Thursday, Swisher said he wanted to clarify that any city elected official could have access to the list if he or she requested it. Hill said he did ask for the list of subscribers earlier this year, so that he could determine if residents from different areas of the city were subscribing, as part of an effort to increase communication between the city and its residents.
Hill told the Sentinel he did not release subscribers' information to anyone, either.
Also at the Nov. 21 council meeting, council member Fred Box said he had received the unsolicited recall message, as well.
“I don't appreciate anybody in this building, or you, Mayor, or anybody else giving out my email,” Box said. “It's nobody else's email. That's mine. And if I find out who has done that, there will be problems.”
After the meeting, Hill noted that one email address for Box is publicly available on the city's website, cityofbasehor.org, on the city council page.
Mertz, during the meeting, asked city attorney Shannon Marcano to determine if the city was involved in the sending of the email, saying it would be illegal for the city to release residents' email addresses.
“I would like for the city attorney to look into that and see if the city has broken any laws,” Mertz said, “and, if so, we need to find out who did the breaking of the law.”

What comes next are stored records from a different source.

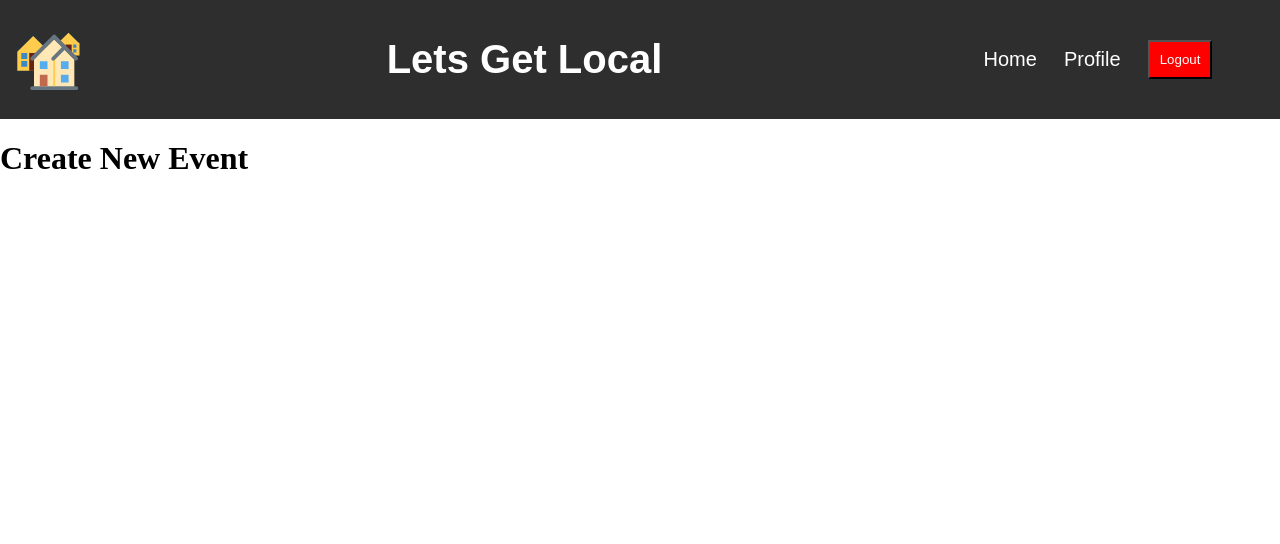
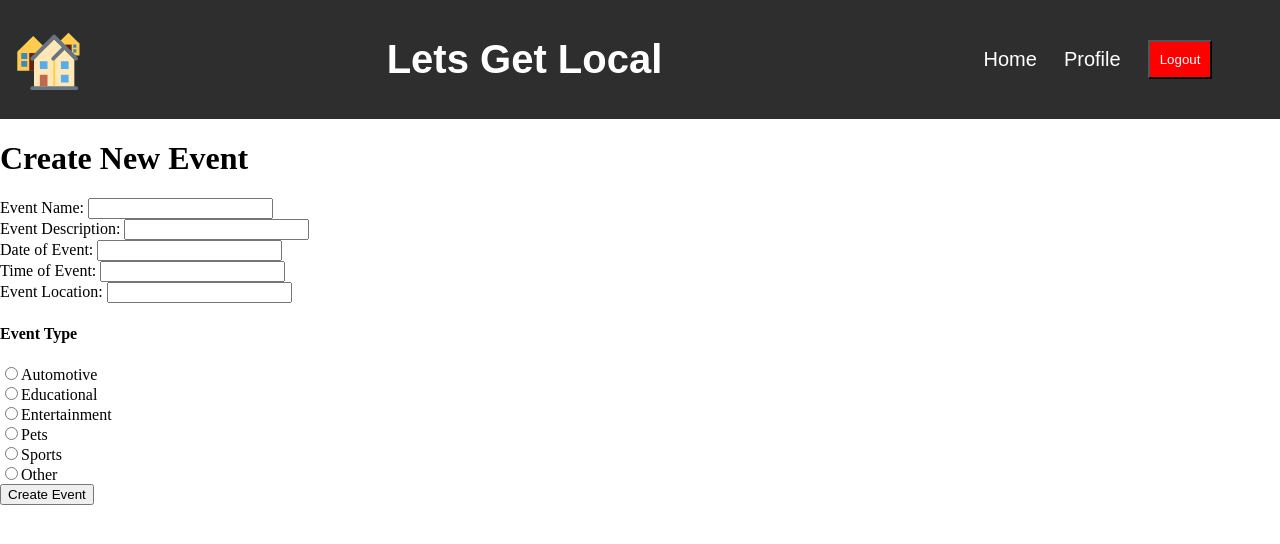
Before and after one commit to hollyniquette/lets-get-local, a React (Vite) app in the folder client/: page /profile/newevent in a window 1280 px wide. Shown: the top 544 px of the page. Built offline with nearby package versions, Linux system fonts and the light colour scheme.

Commit message:
completed new event page, added filter dropdown menu at home

```diff
--- /dev/null
+++ b/client/src/components/FilterDropdown.jsx
@@ -0,0 +1,19 @@
+export default function FilterDropdown() {
+
+    return(
+        <>
+            <form action="">
+                <label htmlFor="filterOptions">Filter Events: </label>
+                <select name="filterOptions" id="filterOptions">
+                    <option selected value="All">All</option>
+                    <option value="Automotive">Automotive</option>
+                    <option value="Entertainment">Entertainment</option>
+                    <option value="Educational">Educational</option>
+                    <option value="Pets">Pets</option>
+                    <option value="Sports">Sports</option>
+                    <option value="Other">Other</option>
+                </select>
+            </form>
+        </>
+    )
+}
--- a/client/src/components/HomePage.jsx
+++ b/client/src/components/HomePage.jsx
@@ -1,5 +1,6 @@
 import Navbar from "./Navbar"
 import PostH from "./PostH"
+import FilterDropdown from "./FilterDropdown"
 
 export default function HomePage() {
 
@@ -7,6 +8,7 @@ export default function HomePage() {
         <>
             <Navbar/>
             <h1>Home</h1>
+            <FilterDropdown/>
             <div className="homePostBox">
                 <PostH/>
             </div>
--- a/client/src/components/NewEvent.jsx
+++ b/client/src/components/NewEvent.jsx
@@ -6,6 +6,46 @@ export default function NewEvent() {
         <>
             <Navbar/>
             <h1>Create New Event</h1>
+
+            <div className="newEventBox">
+                <form action="">
+                    <label htmlFor="EventName">Event Name: </label>
+                    <input type="text" id="EventName" name="EventName"/>
+                    <br />
+                    <label htmlFor="EventDescription">Event Description: </label>
+                    <input type="text" id="EventDescription" name="EventDescription"/>
+                    <br />
+                    <label htmlFor="EventDate">Date of Event: </label>
+                    <input type="text" id="EventDate" name="EventDate"/>
+                    <br />
+                    <label htmlFor="EventTime">Time of Event: </label>
+                    <input type="text" id="EventTime" name="EventTime"/>
+                    <br />
+                    <label htmlFor="EventLocation">Event Location: </label>
+                    <input type="text" id="EventLocation" name="EventLocation"/>
+                    <br />
+                    <h4>Event Type</h4>
+                    <input type="radio" id="Automotive" name="EventType"/>
+                    <label htmlFor="Automotive">Automotive</label>
+                    <br />
+                    <input type="radio" id="Educational" name="EventType"/>
+                    <label htmlFor="Educational">Educational</label>
+                    <br />
+                    <input type="radio" id="Entertainment" name="EventType"/>
+                    <label htmlFor="Entertainment">Entertainment</label>
+                    <br />
+                    <input type="radio" id="Pets" name="EventType"/>
+                    <label htmlFor="Pets">Pets</label>
+                    <br />
+                    <input type="radio" id="Sports" name="EventType"/>
+                    <label htmlFor="Sports">Sports</label>
+                    <br />
+                    <input type="radio" id="Other" name="EventType"/>
+                    <label htmlFor="Other">Other</label>
+                    <br />
+                    <input type="submit" value="Create Event" />
+                </form>
+            </div>
         </>
     )
 
```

The email in question, which Bundy shared with the Sentinel, linked to several articles on a website, basehor-recall.com, promoting the effort to recall Mertz and Dysart.
Bob Stonacek, a Basehor resident, was the speaker at an informational meeting about the recall effort last week at the Falcon Lakes Golf Club in Basehor. His wife, Trudy Stonacek, is a member of the committee seeking to recall Mertz and Dysart. Bob Stonacek told the Sentinel he did not know of an unsolicited email being sent out.

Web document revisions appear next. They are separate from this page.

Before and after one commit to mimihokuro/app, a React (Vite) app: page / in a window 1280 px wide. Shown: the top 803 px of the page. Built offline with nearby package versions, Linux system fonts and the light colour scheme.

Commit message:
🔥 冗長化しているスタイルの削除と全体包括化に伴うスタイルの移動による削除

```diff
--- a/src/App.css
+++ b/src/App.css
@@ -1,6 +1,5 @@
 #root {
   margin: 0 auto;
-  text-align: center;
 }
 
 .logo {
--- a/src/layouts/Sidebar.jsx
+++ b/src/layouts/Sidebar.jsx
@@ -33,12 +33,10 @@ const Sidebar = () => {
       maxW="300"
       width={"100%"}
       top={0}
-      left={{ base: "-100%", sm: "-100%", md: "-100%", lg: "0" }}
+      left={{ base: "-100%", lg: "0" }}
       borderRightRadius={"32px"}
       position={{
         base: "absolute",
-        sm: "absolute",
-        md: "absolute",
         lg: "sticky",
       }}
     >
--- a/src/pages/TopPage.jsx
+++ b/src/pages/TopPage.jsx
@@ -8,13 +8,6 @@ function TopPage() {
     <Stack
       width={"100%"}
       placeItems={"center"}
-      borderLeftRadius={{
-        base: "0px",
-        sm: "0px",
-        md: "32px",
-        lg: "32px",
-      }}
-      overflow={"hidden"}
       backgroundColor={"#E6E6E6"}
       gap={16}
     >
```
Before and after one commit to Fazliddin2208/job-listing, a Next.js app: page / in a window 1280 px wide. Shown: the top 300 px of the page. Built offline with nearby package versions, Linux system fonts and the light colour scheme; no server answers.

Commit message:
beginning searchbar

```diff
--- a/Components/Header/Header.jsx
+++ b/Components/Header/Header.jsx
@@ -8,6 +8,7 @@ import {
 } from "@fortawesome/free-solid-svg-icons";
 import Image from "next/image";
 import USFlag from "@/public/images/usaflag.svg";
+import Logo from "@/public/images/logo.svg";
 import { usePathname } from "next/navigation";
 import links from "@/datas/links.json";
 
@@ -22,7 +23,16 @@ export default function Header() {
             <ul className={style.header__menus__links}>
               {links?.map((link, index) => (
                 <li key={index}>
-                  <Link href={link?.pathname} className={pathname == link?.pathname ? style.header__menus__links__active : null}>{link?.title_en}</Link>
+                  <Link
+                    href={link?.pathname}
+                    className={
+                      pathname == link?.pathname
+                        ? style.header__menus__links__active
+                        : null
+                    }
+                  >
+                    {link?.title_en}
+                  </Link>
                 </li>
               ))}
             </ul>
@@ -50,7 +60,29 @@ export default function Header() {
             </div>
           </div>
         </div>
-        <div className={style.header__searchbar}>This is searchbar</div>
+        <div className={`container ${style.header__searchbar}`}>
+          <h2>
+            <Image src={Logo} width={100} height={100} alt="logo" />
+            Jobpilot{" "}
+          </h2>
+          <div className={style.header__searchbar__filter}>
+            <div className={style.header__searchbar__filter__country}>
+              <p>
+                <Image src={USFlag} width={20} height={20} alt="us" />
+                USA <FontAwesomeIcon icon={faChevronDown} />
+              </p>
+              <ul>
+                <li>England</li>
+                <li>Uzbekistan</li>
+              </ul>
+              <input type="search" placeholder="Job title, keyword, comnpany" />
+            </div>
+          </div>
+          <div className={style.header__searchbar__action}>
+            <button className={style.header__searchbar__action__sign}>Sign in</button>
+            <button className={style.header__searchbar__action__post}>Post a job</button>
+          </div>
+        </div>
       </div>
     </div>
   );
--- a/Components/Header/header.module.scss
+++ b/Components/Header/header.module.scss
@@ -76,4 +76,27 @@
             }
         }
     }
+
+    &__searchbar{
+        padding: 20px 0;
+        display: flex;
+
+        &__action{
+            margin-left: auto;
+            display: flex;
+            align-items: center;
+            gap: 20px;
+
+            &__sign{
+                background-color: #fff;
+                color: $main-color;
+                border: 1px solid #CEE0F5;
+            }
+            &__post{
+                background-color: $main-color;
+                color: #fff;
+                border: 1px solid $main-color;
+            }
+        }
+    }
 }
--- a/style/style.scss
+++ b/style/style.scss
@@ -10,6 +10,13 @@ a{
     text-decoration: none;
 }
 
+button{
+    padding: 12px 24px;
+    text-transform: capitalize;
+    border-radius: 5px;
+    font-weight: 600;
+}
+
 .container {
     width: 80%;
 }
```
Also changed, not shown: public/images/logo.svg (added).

“I have no idea what they're talking about,” Stonacek said.
He said he and his wife had access to the basehor-recall.com website to post content, but he said he did not know who had constructed the site or who operates it.
Stonacek said the recall effort was somewhat decentralized, and a group of people at an earlier meeting had mentioned the possibility of creating a website to promote the recall. He said he did not know which person ultimately created the site.
Kissan Joseph, an associate professor at the Kansas University School of Business who has researched email marketing, said a number of businesses sell lists of contact information for people who live in a certain area or have certain characteristics. These businesses, often referred to as “list brokers,” might be able to provide email addresses, he said.
“I could ask, for example, for a list of people who own cats in Lawrence, and I would get a list,” Joseph said.
Swisher said residents should not be worried to sign up for the city's e-newsletter.
“People don't need to have any concern about their personal information being released,” Swisher said.
This story was updated Thursday to add a clarification about city officials' access to the city's list of newsletter subscribers.